- _Available data_
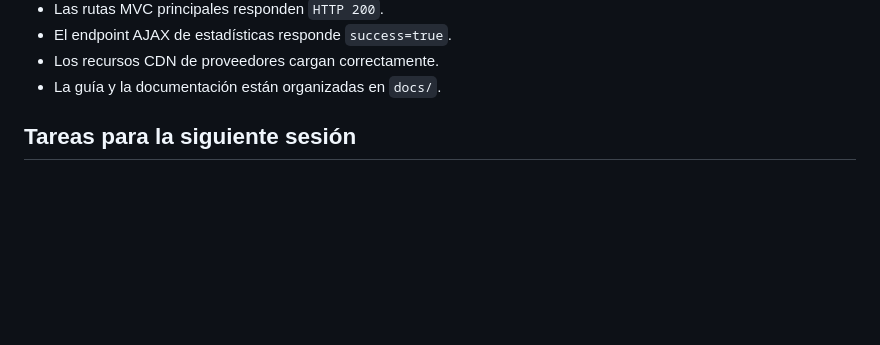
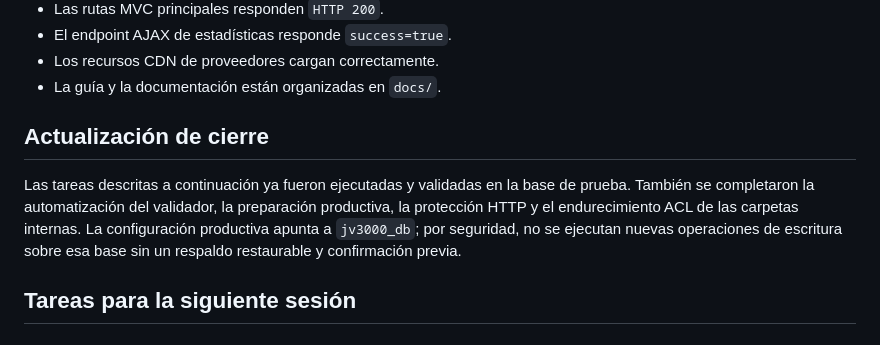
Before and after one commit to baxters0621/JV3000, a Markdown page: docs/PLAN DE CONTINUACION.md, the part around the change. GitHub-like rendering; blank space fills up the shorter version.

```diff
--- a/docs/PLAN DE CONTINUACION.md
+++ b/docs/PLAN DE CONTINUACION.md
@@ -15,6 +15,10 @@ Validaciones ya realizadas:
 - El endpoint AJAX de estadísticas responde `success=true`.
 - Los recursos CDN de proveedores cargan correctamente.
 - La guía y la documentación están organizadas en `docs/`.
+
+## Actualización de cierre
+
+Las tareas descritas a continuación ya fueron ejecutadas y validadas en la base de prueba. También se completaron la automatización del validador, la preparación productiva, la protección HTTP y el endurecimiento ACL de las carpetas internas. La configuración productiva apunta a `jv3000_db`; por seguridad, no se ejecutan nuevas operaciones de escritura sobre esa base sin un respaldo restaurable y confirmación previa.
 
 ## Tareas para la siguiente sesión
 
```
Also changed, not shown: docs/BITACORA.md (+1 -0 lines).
==
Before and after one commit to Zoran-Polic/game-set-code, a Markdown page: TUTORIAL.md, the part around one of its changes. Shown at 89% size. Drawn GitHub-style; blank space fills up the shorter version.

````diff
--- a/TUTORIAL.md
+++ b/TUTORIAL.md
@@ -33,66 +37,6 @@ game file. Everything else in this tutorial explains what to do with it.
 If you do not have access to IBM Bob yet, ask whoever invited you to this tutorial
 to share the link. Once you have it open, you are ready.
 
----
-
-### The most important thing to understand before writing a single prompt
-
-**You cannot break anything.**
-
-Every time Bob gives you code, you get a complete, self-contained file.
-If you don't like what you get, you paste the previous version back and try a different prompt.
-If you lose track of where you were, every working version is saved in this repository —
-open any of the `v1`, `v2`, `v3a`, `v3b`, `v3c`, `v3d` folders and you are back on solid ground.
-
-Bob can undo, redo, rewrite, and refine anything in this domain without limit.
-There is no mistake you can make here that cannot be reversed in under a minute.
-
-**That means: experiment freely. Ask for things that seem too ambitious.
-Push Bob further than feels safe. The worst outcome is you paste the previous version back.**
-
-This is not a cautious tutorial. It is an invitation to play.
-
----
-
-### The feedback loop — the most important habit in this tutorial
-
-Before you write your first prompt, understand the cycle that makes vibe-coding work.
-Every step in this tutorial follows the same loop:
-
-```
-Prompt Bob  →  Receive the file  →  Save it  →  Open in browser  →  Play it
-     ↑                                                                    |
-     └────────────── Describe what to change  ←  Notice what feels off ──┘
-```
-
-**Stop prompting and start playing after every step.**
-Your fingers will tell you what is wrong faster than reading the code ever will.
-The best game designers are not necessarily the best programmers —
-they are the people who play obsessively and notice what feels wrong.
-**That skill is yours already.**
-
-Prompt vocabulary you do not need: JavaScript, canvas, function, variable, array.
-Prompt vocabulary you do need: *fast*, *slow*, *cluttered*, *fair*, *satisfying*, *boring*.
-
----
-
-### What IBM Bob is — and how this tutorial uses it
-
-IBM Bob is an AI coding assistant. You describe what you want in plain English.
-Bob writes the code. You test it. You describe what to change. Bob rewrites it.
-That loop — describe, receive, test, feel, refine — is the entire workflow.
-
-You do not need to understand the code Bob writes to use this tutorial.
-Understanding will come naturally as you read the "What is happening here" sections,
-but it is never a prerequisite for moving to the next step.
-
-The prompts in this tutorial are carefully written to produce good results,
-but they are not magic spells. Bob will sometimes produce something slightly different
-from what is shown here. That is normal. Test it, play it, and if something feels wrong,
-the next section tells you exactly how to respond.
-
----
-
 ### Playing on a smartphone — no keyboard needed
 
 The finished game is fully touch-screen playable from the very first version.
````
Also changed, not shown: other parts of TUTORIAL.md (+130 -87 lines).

- _Work request_
Report each line of the material above where the word "game" appears.

- _Answer for the task_
Before and after one commit to Zoran-Polic/game-set-code, a Markdown page: TUTORIAL.md, the part around one of its changes. Shown at 89% size. Drawn GitHub-style; blank space fills up the shorter version.
@@ -33,66 +37,6 @@ game file. Everything else in this tutorial explains what to do with it.
-The best game designers are not necessarily the best programmers —
 The finished game is fully touch-screen playable from the very first version.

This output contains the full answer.